" I trust that the new Dáil and Seanad, along with my support, will make ground-breaking developments in the inclusion of disabled people and their families. The support and work of disabled folk and their families around the country was critical and it often kept me going throughout the campaign. I will do everything possible to ensure the voice of those with disabilities is heard in the corridors of power," he said.
The Disabilities Federation of Ireland has been a long standing nominating body for the Seanad election but this was the first time that it and ten other nominating bodies joined forces to run their own candidates. The group of nominating bodies, eight of which were disability organisations, first ran an internal election that chose John Dolan and Lorraine Dempsey as candidates. Mr Dolan secured his Seanad seat with the help of transfers from his Ms Dempsey votes.
DFI said it wished to thank the ten organisations who have nominating status and who supported John's decision to run for the Seanad, and also all of those around the country who volunteered to support John Dolan's campaign.
Mr Dolan is married to fellow Tipperary woman Liz Ryan and his 20 year-old daughter Ruth was his election campaign manager. He previously worked with the Wheelchair Association of Ireland for 20 years before joining the DFI, which he has been CEO of since 2000.

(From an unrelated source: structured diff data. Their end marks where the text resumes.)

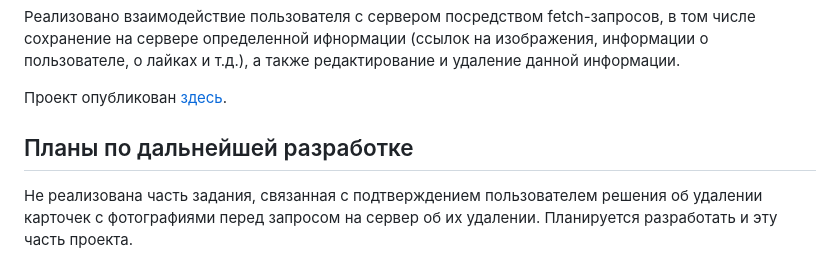
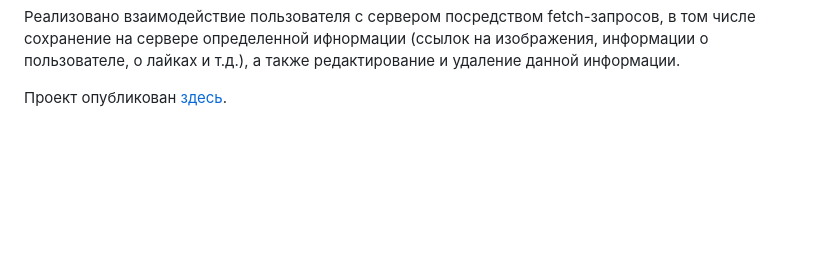
Before and after one commit to BobrikAU/mesto-project, a Markdown page: src/README.md, the part around the change. Rendered like a GitHub page; blank space fills up the shorter version.

```diff
--- a/src/README.md
+++ b/src/README.md
@@ -30,6 +30,3 @@
 пользователе, о лайках и т.д.), а также редактирование и удаление данной информации.
 
 Проект опубликован [здесь](https://bobrikau.github.io/mesto-project/).
-
-## Планы по дальнейшей разработке
-Не реализована часть задания, связанная с подтверждением пользователем решения об удалении карточек с фотографиями перед запросом на сервер об их удалении. Планируется разработать и эту часть проекта.
```
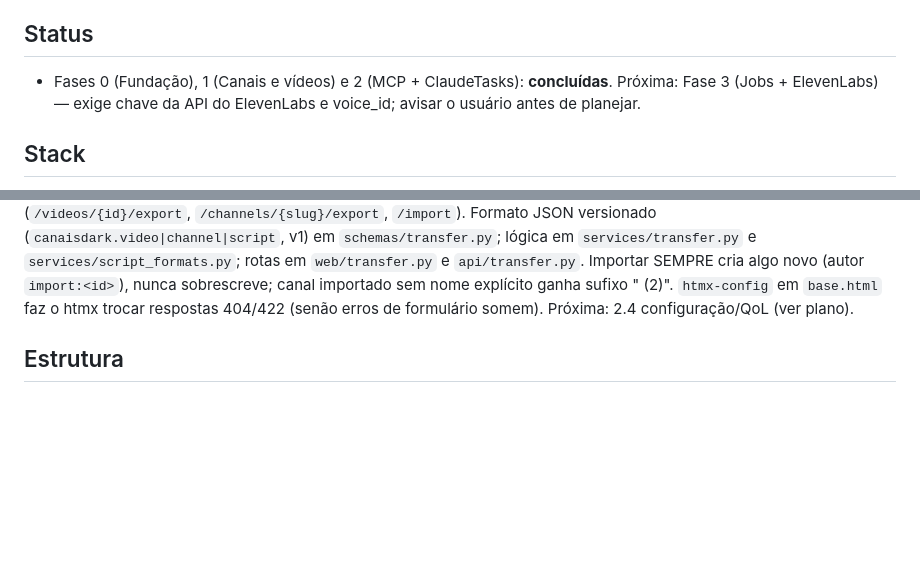
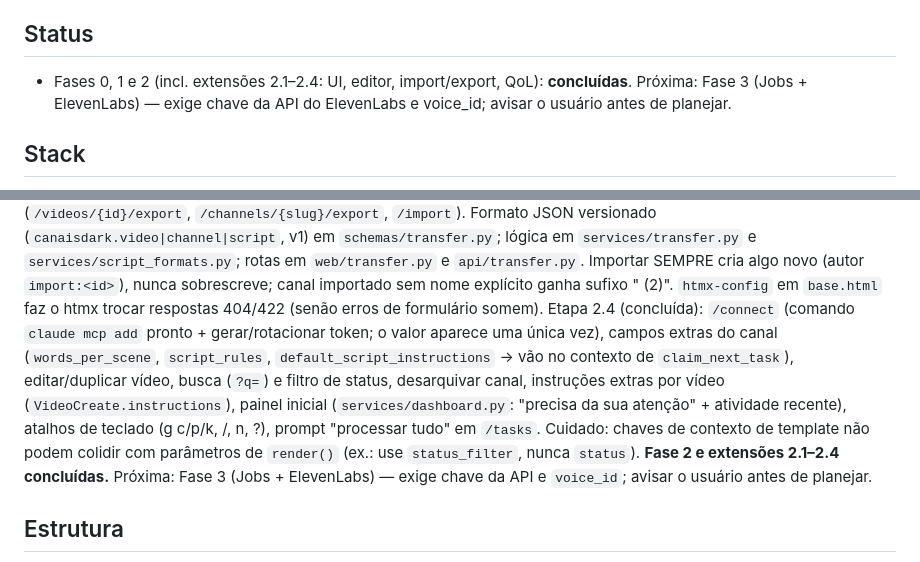
Before and after one commit to vitorrussi/canais_dark, a Markdown page: AGENTS.md, 2 parts joined by grey strips. Drawn GitHub-style; blank space fills up the shorter version.

Commit message:
docs: UI guide, stage 2.4 notes, data-safety rule in AGENTS.md
Co-Authored-By: Claude Sonnet 5.5 <noreply@anthropic.com>
Claude-Session: https://claude.ai/code/session_018aLUEfoLVnUFitsJGisECq

```diff
--- a/AGENTS.md
+++ b/AGENTS.md
@@ -10,7 +10,7 @@ narração → imagens → render → Shorts → upload. O Claude atua via servi
 **a API do Claude nunca é usada**. Roda em servidor doméstico via Cloudflare Tunnel, 2 usuários.
 
 ## Status
-- Fases 0 (Fundação), 1 (Canais e vídeos) e 2 (MCP + ClaudeTasks): **concluídas**. Próxima: Fase 3 (Jobs + ElevenLabs) — exige chave da API do ElevenLabs e voice_id; avisar o usuário antes de planejar.
+- Fases 0, 1 e 2 (incl. extensões 2.1–2.4: UI, editor, import/export, QoL): **concluídas**. Próxima: Fase 3 (Jobs + ElevenLabs) — exige chave da API do ElevenLabs e voice_id; avisar o usuário antes de planejar.
 
 ## Stack
 Python 3.12+, uv, FastAPI, SQLModel + SQLite (WAL) + Alembic, pydantic-settings, structlog,
@@ -36,7 +36,12 @@ exportar/importar vídeo e canal (`/videos/{id}/export`, `/channels/{slug}/expor
 (`canaisdark.video|channel|script`, v1) em `schemas/transfer.py`; lógica em `services/transfer.py` e `services/script_formats.py`;
 rotas em `web/transfer.py` e `api/transfer.py`. Importar SEMPRE cria algo novo (autor `import:<id>`), nunca sobrescreve; canal importado
 sem nome explícito ganha sufixo " (2)". `htmx-config` em `base.html` faz o htmx trocar respostas 404/422 (senão erros de formulário somem).
-Próxima: 2.4 configuração/QoL (ver plano).
+Etapa 2.4 (concluída): `/connect` (comando `claude mcp add` pronto + gerar/rotacionar token; o valor aparece uma única vez), campos extras do canal
+(`words_per_scene`, `script_rules`, `default_script_instructions` → vão no contexto de `claim_next_task`), editar/duplicar vídeo, busca (`?q=`) e filtro
+de status, desarquivar canal, instruções extras por vídeo (`VideoCreate.instructions`), painel inicial (`services/dashboard.py`: "precisa da sua
+atenção" + atividade recente), atalhos de teclado (g c/p/k, /, n, ?), prompt "processar tudo" em `/tasks`.
+Cuidado: chaves de contexto de template não podem colidir com parâmetros de `render()` (ex.: use `status_filter`, nunca `status`).
+**Fase 2 e extensões 2.1–2.4 concluídas.** Próxima: Fase 3 (Jobs + ElevenLabs) — exige chave da API e `voice_id`; avisar o usuário antes de planejar.
 
 ## Estrutura
 `src/canaisdark/`: `config.py`, `logging.py`, `db.py`, `models/`, `services/` (lógica),
```
Also changed, not shown: docs/ui-guide.md (added, +17 -0 lines).
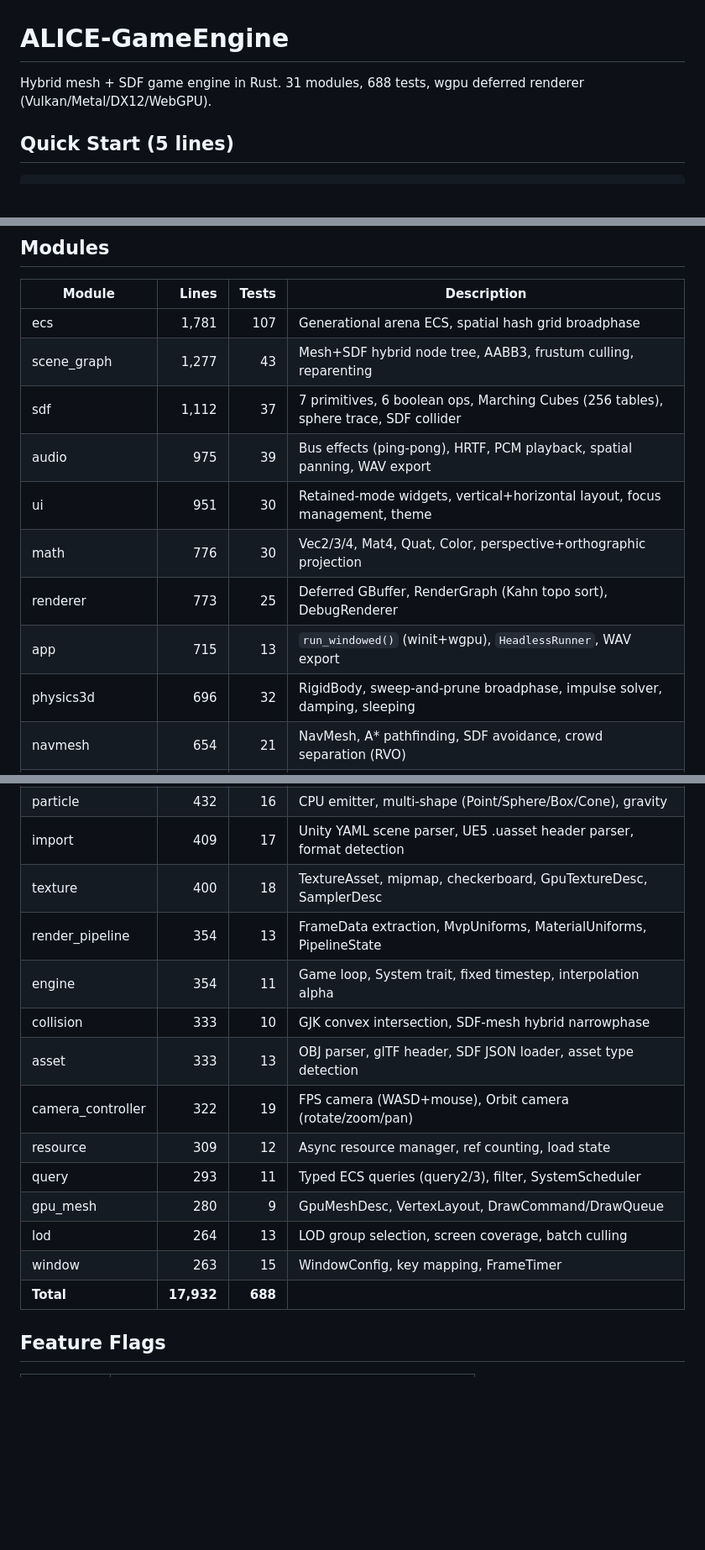
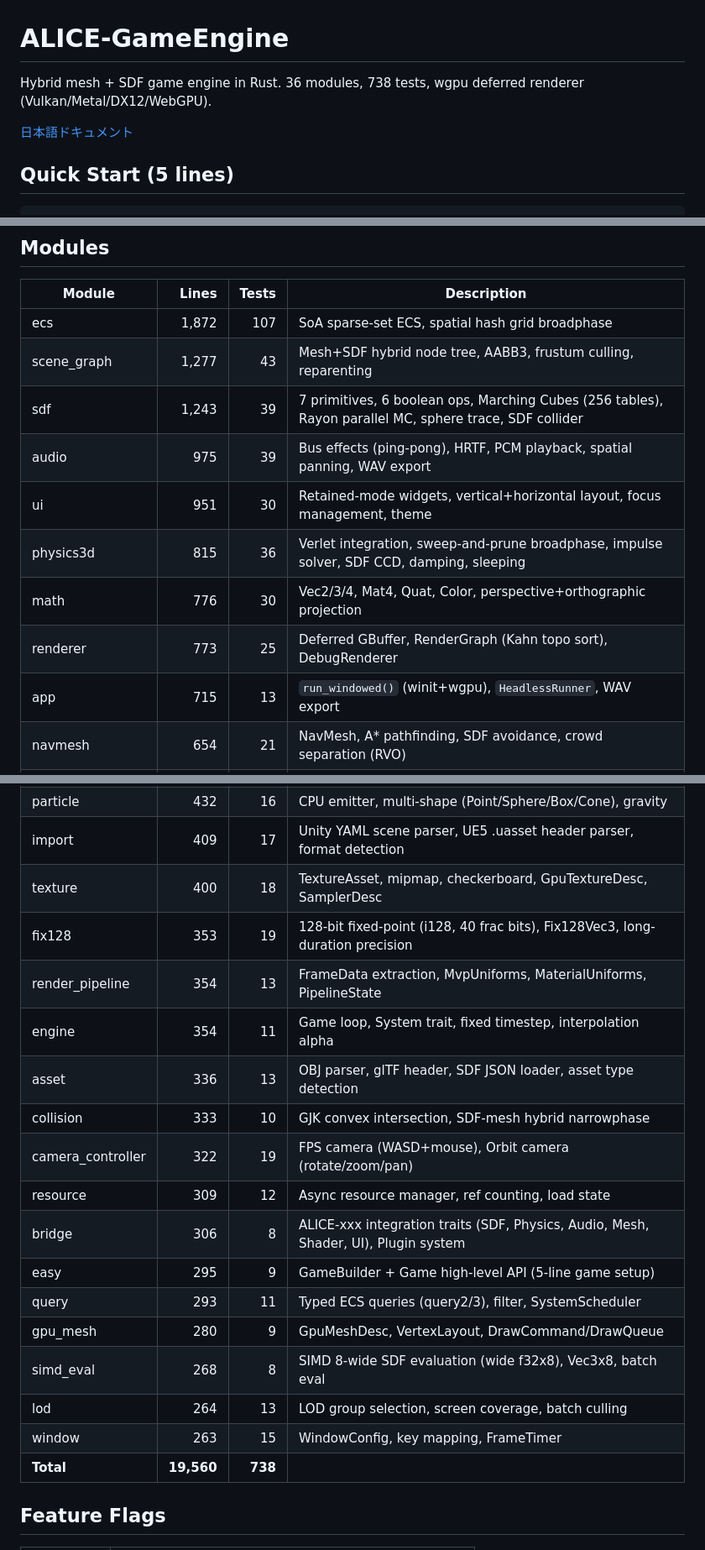
Before and after one commit to ext-sakamoro/ALICE-GameEngine, a Markdown page: README.md, 3 parts joined by grey strips. Shown at 84% size. Rendered like a GitHub page; blank space fills up the shorter version.

Commit message:
docs: update README to v0.5.0 (36 modules, 738 tests) + add README.ja.md

```diff
--- a/README.md
+++ b/README.md
@@ -1,6 +1,8 @@
 # ALICE-GameEngine
 
-Hybrid mesh + SDF game engine in Rust. 31 modules, 688 tests, wgpu deferred renderer (Vulkan/Metal/DX12/WebGPU).
+Hybrid mesh + SDF game engine in Rust. 36 modules, 738 tests, wgpu deferred renderer (Vulkan/Metal/DX12/WebGPU).
+
+[日本語ドキュメント](README.ja.md)
 
 ## Quick Start (5 lines)
 
@@ -538,15 +540,15 @@ let fired = timers.update(0.6); // → ["tick"]
 
 | Module | Lines | Tests | Description |
 |--------|------:|------:|-------------|
-| ecs | 1,781 | 107 | Generational arena ECS, spatial hash grid broadphase |
+| ecs | 1,872 | 107 | SoA sparse-set ECS, spatial hash grid broadphase |
 | scene_graph | 1,277 | 43 | Mesh+SDF hybrid node tree, AABB3, frustum culling, reparenting |
-| sdf | 1,112 | 37 | 7 primitives, 6 boolean ops, Marching Cubes (256 tables), sphere trace, SDF collider |
+| sdf | 1,243 | 39 | 7 primitives, 6 boolean ops, Marching Cubes (256 tables), Rayon parallel MC, sphere trace, SDF collider |
 | audio | 975 | 39 | Bus effects (ping-pong), HRTF, PCM playback, spatial panning, WAV export |
 | ui | 951 | 30 | Retained-mode widgets, vertical+horizontal layout, focus management, theme |
+| physics3d | 815 | 36 | Verlet integration, sweep-and-prune broadphase, impulse solver, SDF CCD, damping, sleeping |
 | math | 776 | 30 | Vec2/3/4, Mat4, Quat, Color, perspective+orthographic projection |
 | renderer | 773 | 25 | Deferred GBuffer, RenderGraph (Kahn topo sort), DebugRenderer |
 | app | 715 | 13 | `run_windowed()` (winit+wgpu), `HeadlessRunner`, WAV export |
-| physics3d | 696 | 32 | RigidBody, sweep-and-prune broadphase, impulse solver, damping, sleeping |
 | navmesh | 654 | 21 | NavMesh, A* pathfinding, SDF avoidance, crowd separation (RVO) |
 | animation | 650 | 32 | Keyframe (Linear/Step/Cubic), Track, Clip, Player, StateMachine |
 | input | 587 | 16 | Keyboard/Mouse/Gamepad, ActionMap, axis binding, just_pressed |
@@ -558,17 +560,21 @@ let fired = timers.update(0.6); // → ["tick"]
 | particle | 432 | 16 | CPU emitter, multi-shape (Point/Sphere/Box/Cone), gravity |
 | import | 409 | 17 | Unity YAML scene parser, UE5 .uasset header parser, format detection |
 | texture | 400 | 18 | TextureAsset, mipmap, checkerboard, GpuTextureDesc, SamplerDesc |
+| fix128 | 353 | 19 | 128-bit fixed-point (i128, 40 frac bits), Fix128Vec3, long-duration precision |
 | render_pipeline | 354 | 13 | FrameData extraction, MvpUniforms, MaterialUniforms, PipelineState |
 | engine | 354 | 11 | Game loop, System trait, fixed timestep, interpolation alpha |
+| asset | 336 | 13 | OBJ parser, glTF header, SDF JSON loader, asset type detection |
 | collision | 333 | 10 | GJK convex intersection, SDF-mesh hybrid narrowphase |
-| asset | 333 | 13 | OBJ parser, glTF header, SDF JSON loader, asset type detection |
 | camera_controller | 322 | 19 | FPS camera (WASD+mouse), Orbit camera (rotate/zoom/pan) |
 | resource | 309 | 12 | Async resource manager, ref counting, load state |
+| bridge | 306 | 8 | ALICE-xxx integration traits (SDF, Physics, Audio, Mesh, Shader, UI), Plugin system |
+| easy | 295 | 9 | GameBuilder + Game high-level API (5-line game setup) |
 | query | 293 | 11 | Typed ECS queries (query2/3), filter, SystemScheduler |
 | gpu_mesh | 280 | 9 | GpuMeshDesc, VertexLayout, DrawCommand/DrawQueue |
+| simd_eval | 268 | 8 | SIMD 8-wide SDF evaluation (wide f32x8), Vec3x8, batch eval |
 | lod | 264 | 13 | LOD group selection, screen coverage, batch culling |
 | window | 263 | 15 | WindowConfig, key mapping, FrameTimer |
-| **Total** | **17,932** | **688** | |
+| **Total** | **19,560** | **738** | |
 
 ## Feature Flags
 
```
Also changed, not shown: other parts of README.md (+11 -3 lines), README.ja.md (added, +194 -0 lines).
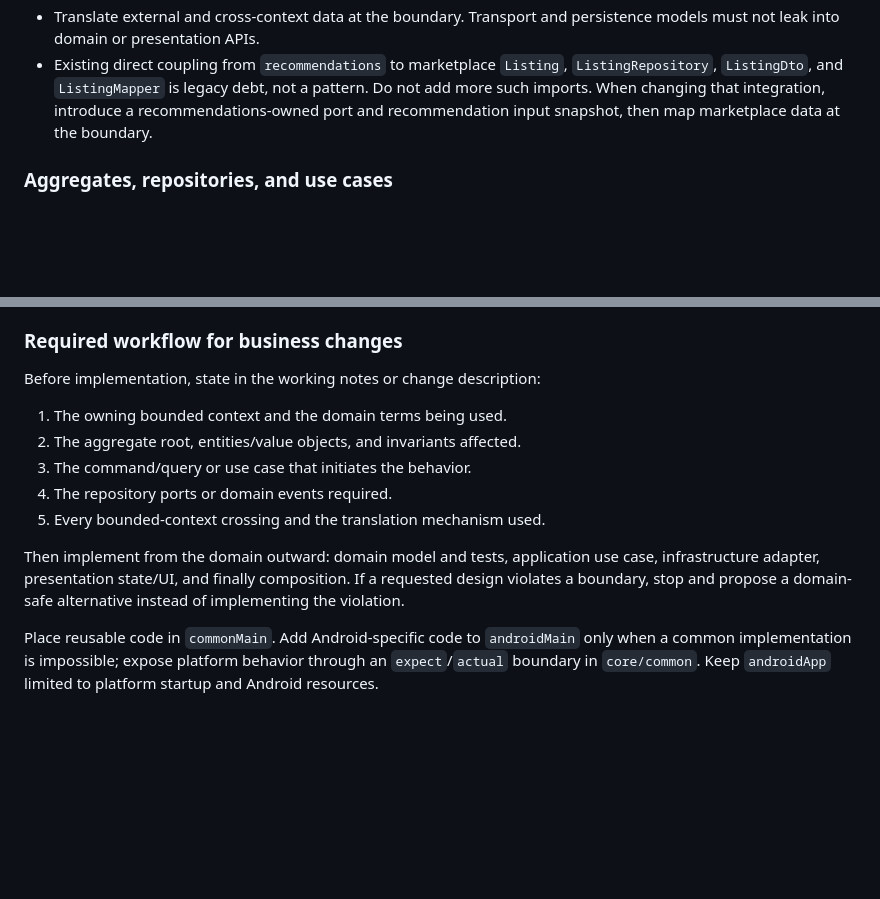
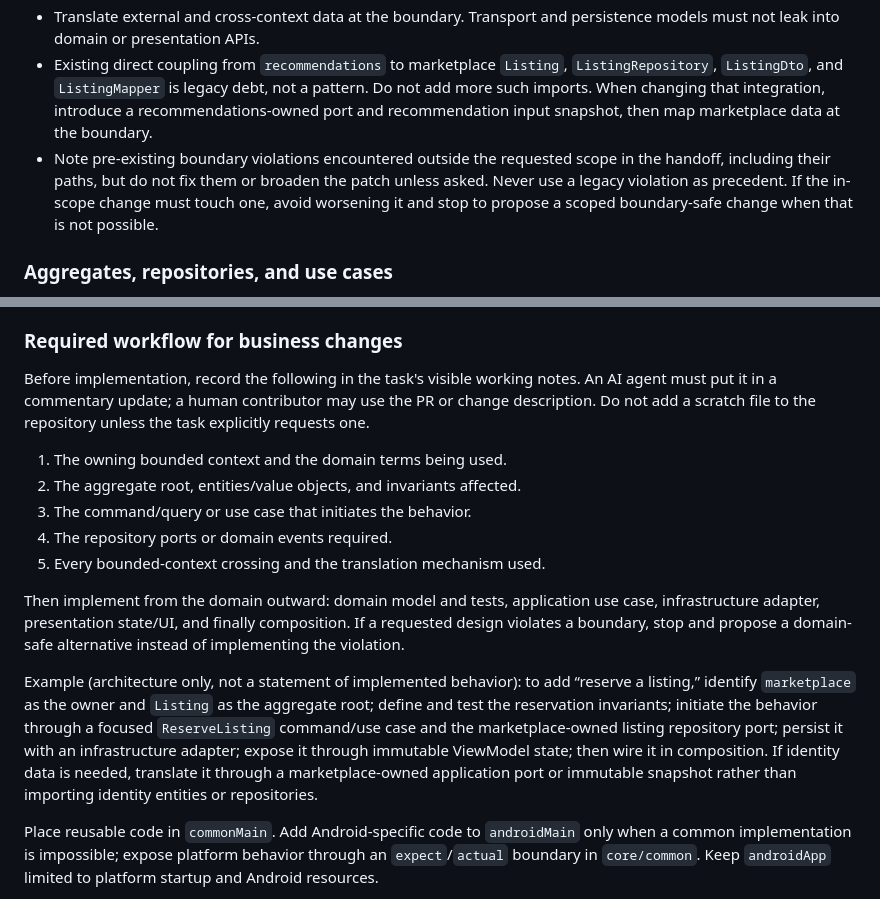
Before and after one commit to MPhamNguyen/Bulletin, a Markdown page: AGENTS.md, 2 parts joined by grey strips. GitHub-like rendering; blank space fills up the shorter version.

```diff
--- a/AGENTS.md
+++ b/AGENTS.md
@@ -53,6 +57,9 @@ The allowed dependency direction is `presentation -> application -> domain`. Inf
 - A stable typed identifier from another context may cross a boundary when identity is all that is needed. Do not navigate from that ID to another context's aggregate from inside the domain model.
 - Translate external and cross-context data at the boundary. Transport and persistence models must not leak into domain or presentation APIs.
 - Existing direct coupling from `recommendations` to marketplace `Listing`, `ListingRepository`, `ListingDto`, and `ListingMapper` is legacy debt, not a pattern. Do not add more such imports. When changing that integration, introduce a recommendations-owned port and recommendation input snapshot, then map marketplace data at the boundary.
+- Note pre-existing boundary violations encountered outside the requested scope in the handoff, including their paths, but
+  do not fix them or broaden the patch unless asked. Never use a legacy violation as precedent. If the in-scope change must
+  touch one, avoid worsening it and stop to propose a scoped boundary-safe change when that is not possible.
 
 ### Aggregates, repositories, and use cases
 
@@ -64,7 +71,9 @@ The allowed dependency direction is `presentation -> application -> domain`. Inf
 
 ### Required workflow for business changes
 
-Before implementation, state in the working notes or change description:
+Before implementation, record the following in the task's visible working notes. An AI agent must put it in a commentary
+update; a human contributor may use the PR or change description. Do not add a scratch file to the repository unless the
+task explicitly requests one.
 
 1. The owning bounded context and the domain terms being used.
 2. The aggregate root, entities/value objects, and invariants affected.
@@ -73,6 +82,13 @@ Before implementation, state in the working notes or change description:
 5. Every bounded-context crossing and the translation mechanism used.
 
 Then implement from the domain outward: domain model and tests, application use case, infrastructure adapter, presentation state/UI, and finally composition. If a requested design violates a boundary, stop and propose a domain-safe alternative instead of implementing the violation.
+
+Example (architecture only, not a statement of implemented behavior): to add “reserve a listing,” identify `marketplace`
+as the owner and `Listing` as the aggregate root; define and test the reservation invariants; initiate the behavior through
+a focused `ReserveListing` command/use case and the marketplace-owned listing repository port; persist it with an
+infrastructure adapter; expose it through immutable ViewModel state; then wire it in composition. If identity data is
+needed, translate it through a marketplace-owned application port or immutable snapshot rather than importing identity
+entities or repositories.
 
 Place reusable code in `commonMain`. Add Android-specific code to `androidMain` only when a common implementation is impossible; expose platform behavior through an `expect`/`actual` boundary in `core/common`. Keep `androidApp` limited to platform startup and Android resources.
 
```
Also changed, not shown: other parts of AGENTS.md (+24 -8 lines).
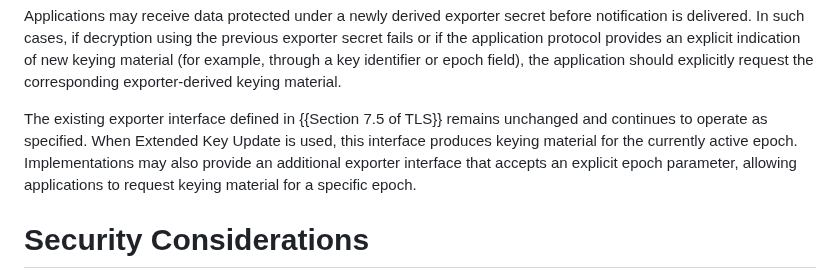
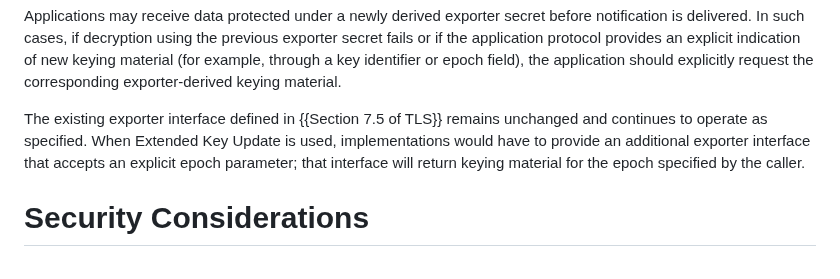
Before and after one commit to tlswg/tls-key-update, a Markdown page: draft-ietf-tls-extended-key-update.md, the part around the change. GitHub-like rendering.

```diff
--- a/draft-ietf-tls-extended-key-update.md
+++ b/draft-ietf-tls-extended-key-update.md
@@ -817,10 +817,10 @@ key identifier or epoch field), the application should explicitly request
 the corresponding exporter-derived keying material.
 
 The existing exporter interface defined in {{Section 7.5 of TLS}} remains unchanged
-and continues to operate as specified. When Extended Key Update is used, this interface
-produces keying material for the currently active epoch. Implementations may also
-provide an additional exporter interface that accepts an explicit epoch parameter,
-allowing applications to request keying material for a specific epoch.
+and continues to operate as specified. When Extended Key Update is used,
+implementations would have to provide an additional exporter interface that accepts an
+explicit epoch parameter; that interface will return keying material for the
+epoch specified by the caller.
 
 #  Security Considerations
 
```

Other Tipperary candidates who ran in the Seanad election but were unsuccessful were former FF Seanator and former North Tipperary county councillor John Hanafin from Thurles, Fianna Fail National Executive Vice President Arthur Griffin also from Thursday and Mary Hughes from Ballina, a town planner and past president of the Irish Planning Institute.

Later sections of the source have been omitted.